What artwork have you seen recently you find interesting or different?
A totally amazing one: “Nightlife”, a 3D film by Cyprian Galliard. I am normally not a big fan of needing to wear 3D glasses but in this case it was totally worth it. The film is very hypnotic, soft but wild, even brutal at the same time. It shows these Hollywood Juniper trees that get kind of anthropomorphic as they hit against the fences. Also the footage filmed with a drone, when you find yourself in the middle of a firework above the Berlin Olympia stadium is such a powerful image! It is accompanied by a dub remix of Anton Ellis “Blackman´s World” only featuring the chorus of the song repeated throughout the film : “I was born a looser”. It is very a multi-layered work though, symbolically as well historically and took him 2 yeas to film. But the key thing is, that you don't need to know that before watching it. It uses the power and magic of the image in such an impressive and smart way! I will go and see it a second time.
Are there anything else we should know about you and your work?
I am obsessed with the Neolithic Revolution and its Megalithic monuments as a form of frist drama and theater in relation to the movement of the moon and the sun. I have seen every documentary about it existing, so I'm out of material!! If a documentary filmmaker reads this, please, please make a new one and get in touch! A series with that topic I could imagine to be cool as well!
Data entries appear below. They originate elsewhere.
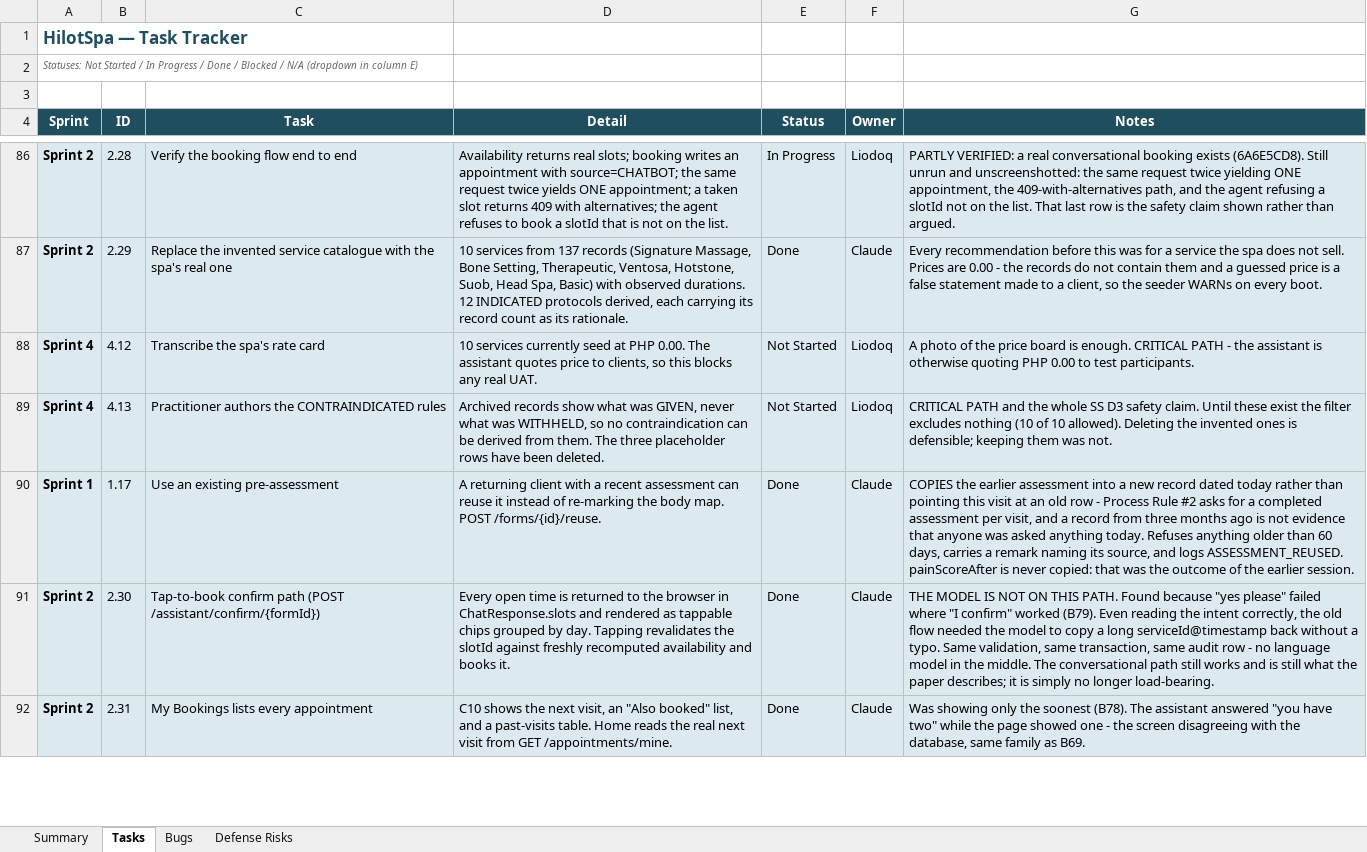
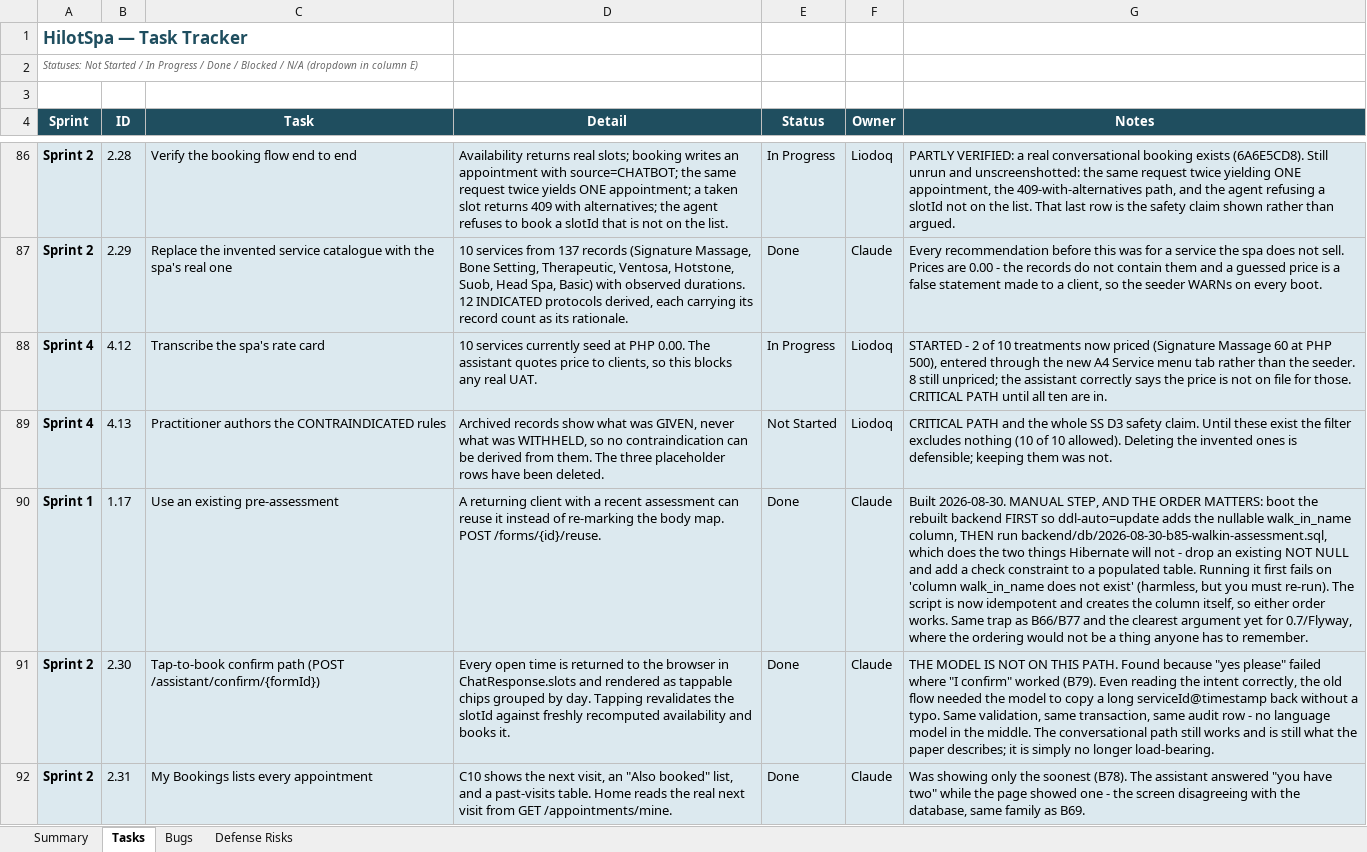
Before and after one commit to Liodoq/hilotSpa, an Excel workbook: HilotSpa_ThesisTracker.xlsx, sheet Tasks, drawn as a sheet; only a part is shown, gaps mark what is left out; values as stored, in another font and other column widths than the file's, no borders; charts and pictures and conditional formats not drawn; the diff covers the shown part only; the diff names each change by its address in the sheet, - before the commit and + after, or states it on an @@ line.

Commit message:
Sprint 2: voice + subtitles, real slot coverage, cancel, walk-in assessments
2.6 voice and subtitles; B89/B91 slot coverage and prompt honesty; 2.32 cancel; B85 walk-in assessments; B92 session report shows the visit; B45 server-side PAIN guard; 2.8 Taglish; 0.18 CI. 30 tests, 0 failures.

```diff
--- a/HilotSpa_ThesisTracker.xlsx (sheet Tasks)
+++ b/HilotSpa_ThesisTracker.xlsx (sheet Tasks)
-E88 (Status): Not Started
+E88 (Status): In Progress
-G88 (Notes): A photo of the price board is enough. CRITICAL PATH - the assistant is otherwise quoting PHP 0.00 to test participants.
+G88 (Notes): STARTED - 2 of 10 treatments now priced (Signature Massage 60 at PHP 500), entered through the new A4 Service menu tab rather than the seeder. 8 still unpriced; the assistant correctly says the price is not on file for those. CRITICAL PATH until all ten are in.
-G90 (Notes): COPIES the earlier assessment into a new record dated today rather than pointing this visit at an old row - Process Rule #2 asks for a completed assessment per visit, and a record from three months ago is not evidence that anyone was asked anything today. Refuses anything older than 60 days, carries a remark naming its source, and logs ASSESSMENT_REUSED. painScoreAfter is never copied: that was the outcome of the earlier session.
+G90 (Notes): Built 2026-08-30. MANUAL STEP, AND THE ORDER MATTERS: boot the rebuilt backend FIRST so ddl-auto=update adds the nullable walk_in_name column, THEN run backend/db/2026-08-30-b85-walkin-assessment.sql, which does the two things Hibernate will not - drop an existing NOT NULL and add a check constraint to a populated table. Running it first fails on 'column walk_in_name does not exist' (harmless, but you must re-run). The script is now idempotent and creates the column itself, so either order works. Same trap as B66/B77 and the clearest argument yet for 0.7/Flyway, where the ordering would not be a thing anyone has to remember.
```
Also changed, not shown: 9 added rows and 10 edited cells elsewhere in this sheet, sheet Bugs, sheet Summary, formulas that keep their value, 43 other files.
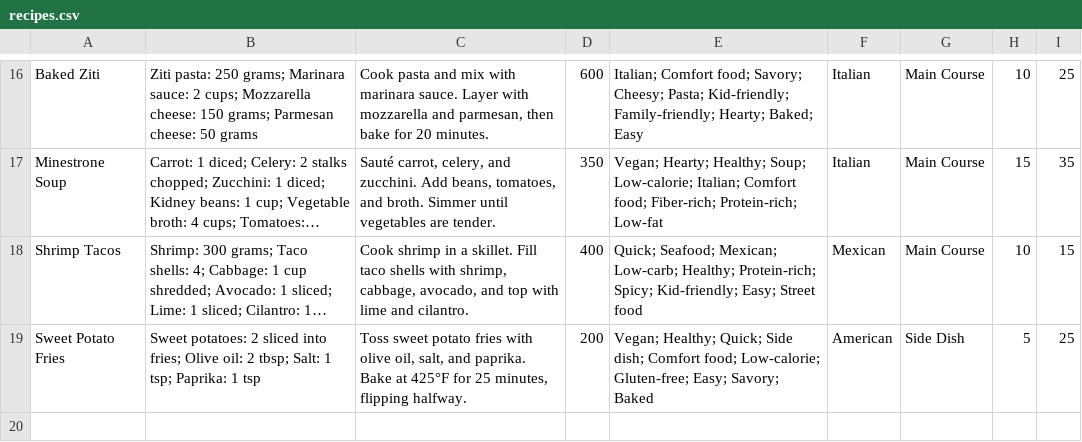
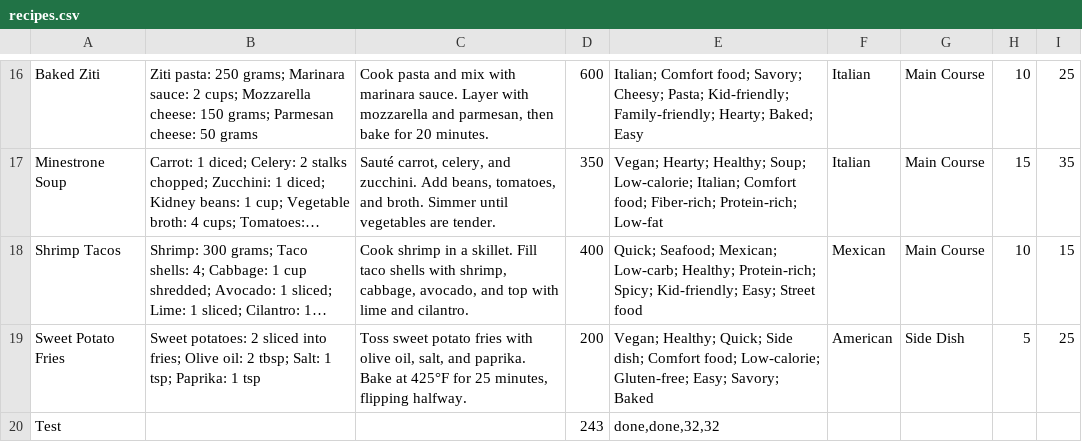
Before and after one commit to cashums/recipe_book, a CSV file: recipes.csv, drawn as a sheet; only a part is shown, gaps mark what is left out; long unchanged cells end in …; the diff names each change by its address in the sheet, - before the commit and + after, or states it on an @@ line.

```diff
--- a/recipes.csv
+++ b/recipes.csv
+row 20: Test |  |  | 243 | done,done,32,32
```
Also changed, not shown: 4 other files.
Also, I m doing a show in Leipzig, Germany, at BSMT, opening September the 7th. Come by, you're gonna be totally immersed!
For more of Anna Lucia Nissen: http://annalucianissen.com